**TASK PROMPT**
When a line below contains the string "source", show that line.

**Modification records**
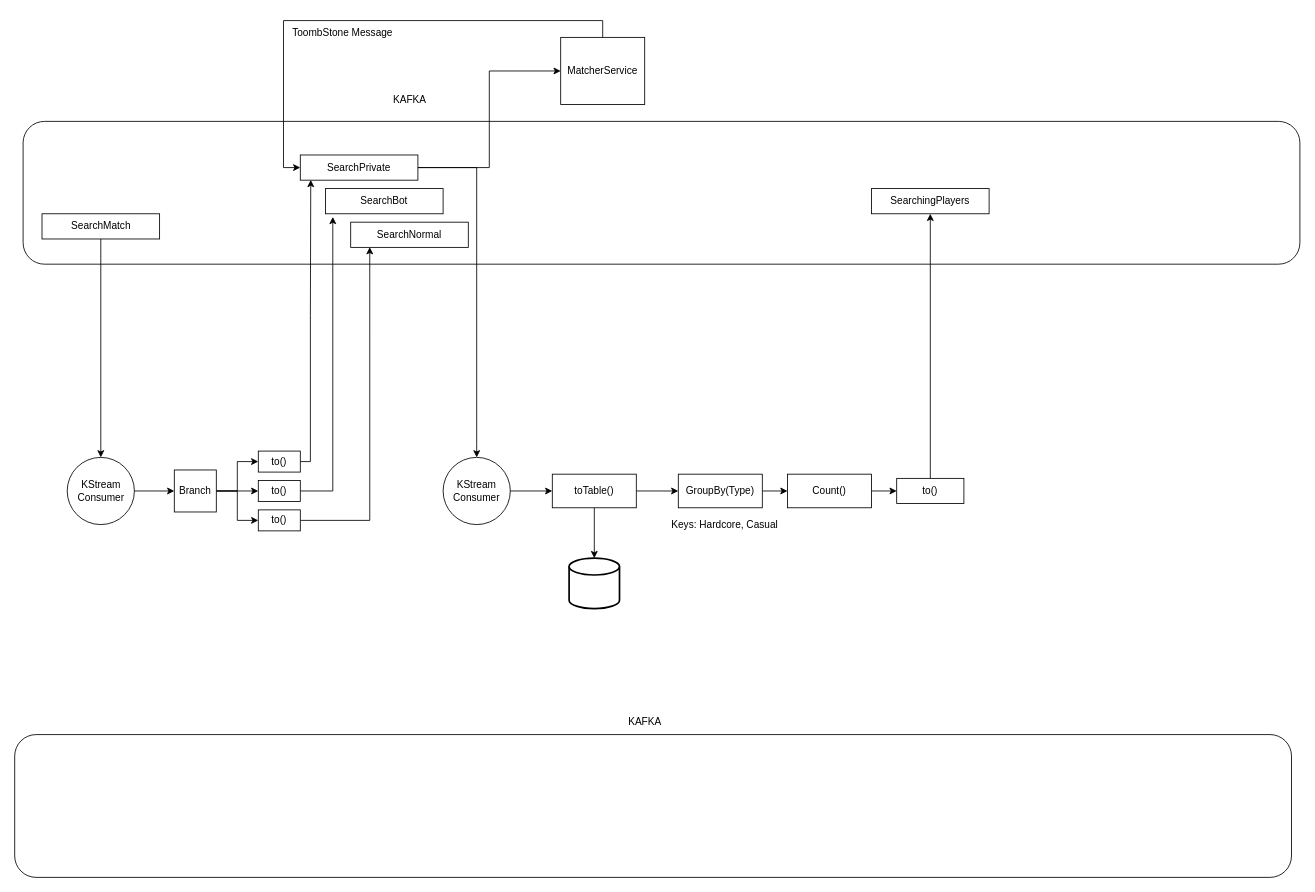
Alfagov/Alfagov keeps this draw.io diagram as Stream_Match.drawio. Above is the earlier version. Source tidied: cells renumbered, new cells numbered last; positions are measured from the earlier drawing's top-left corner, leaving out a move shared by most shapes. Both pictures are drawn from the tidied source at 84%, with x=0, y=0 at pixel (14, 20).
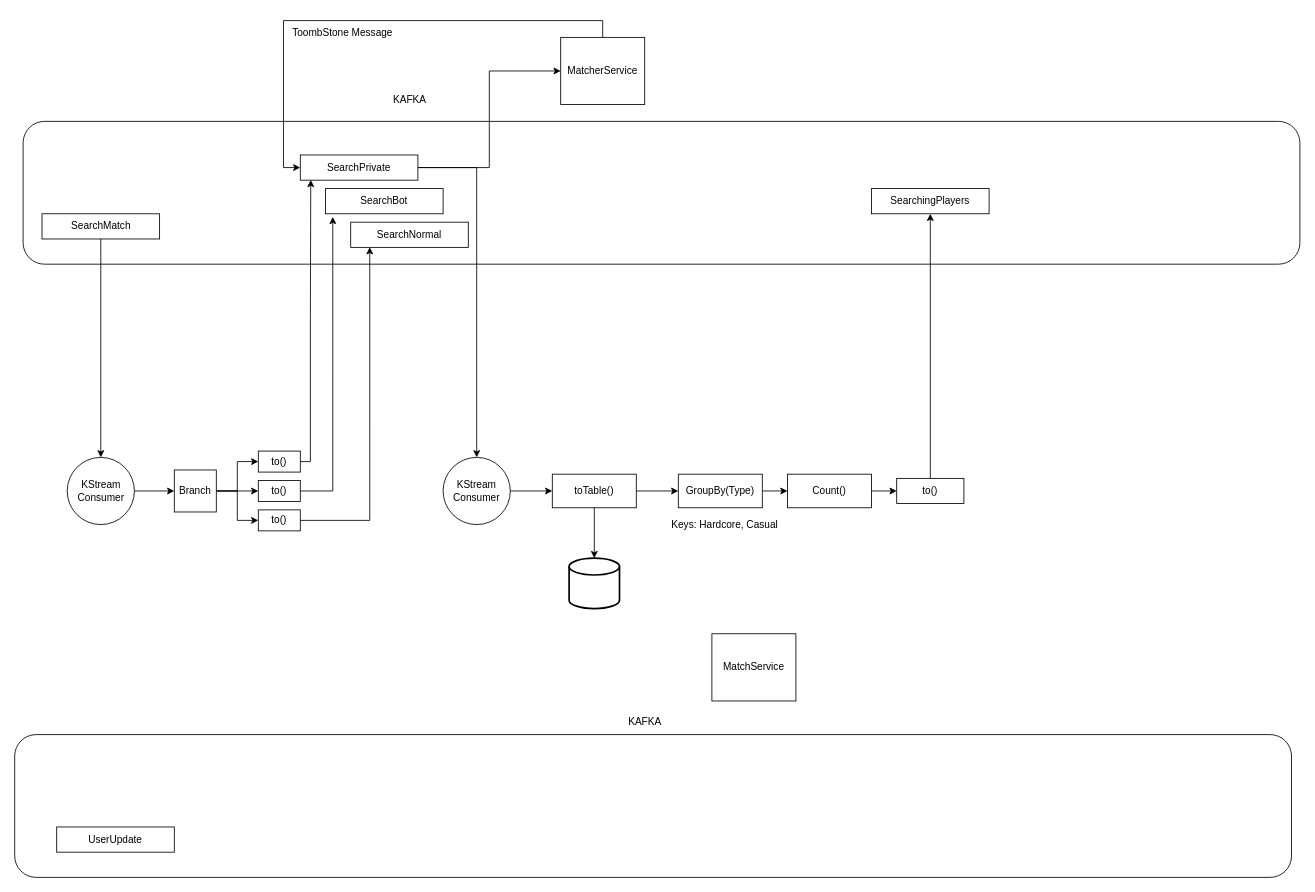
After the change.

Change to the diagram source:
```diff
@@
+    <mxCell id="42" value="MatchService" style="rounded=0;whiteSpace=wrap;html=1;" parent="1" vertex="1">
+      <mxGeometry x="830" y="730" width="100" height="80" as="geometry" />
+    </mxCell>
+    <mxCell id="43" value="UserUpdate" style="rounded=0;whiteSpace=wrap;html=1;" parent="1" vertex="1">
+      <mxGeometry x="50" y="960" width="140" height="30" as="geometry" />
+    </mxCell>
```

**ANSWER BELOW**
Alfagov/Alfagov keeps this draw.io diagram as Stream_Match.drawio. Above is the earlier version. Source tidied: cells renumbered, new cells numbered last; positions are measured from the earlier drawing's top-left corner, leaving out a move shared by most shapes. Both pictures are drawn from the tidied source at 84%, with x=0, y=0 at pixel (14, 20).
Change to the diagram source:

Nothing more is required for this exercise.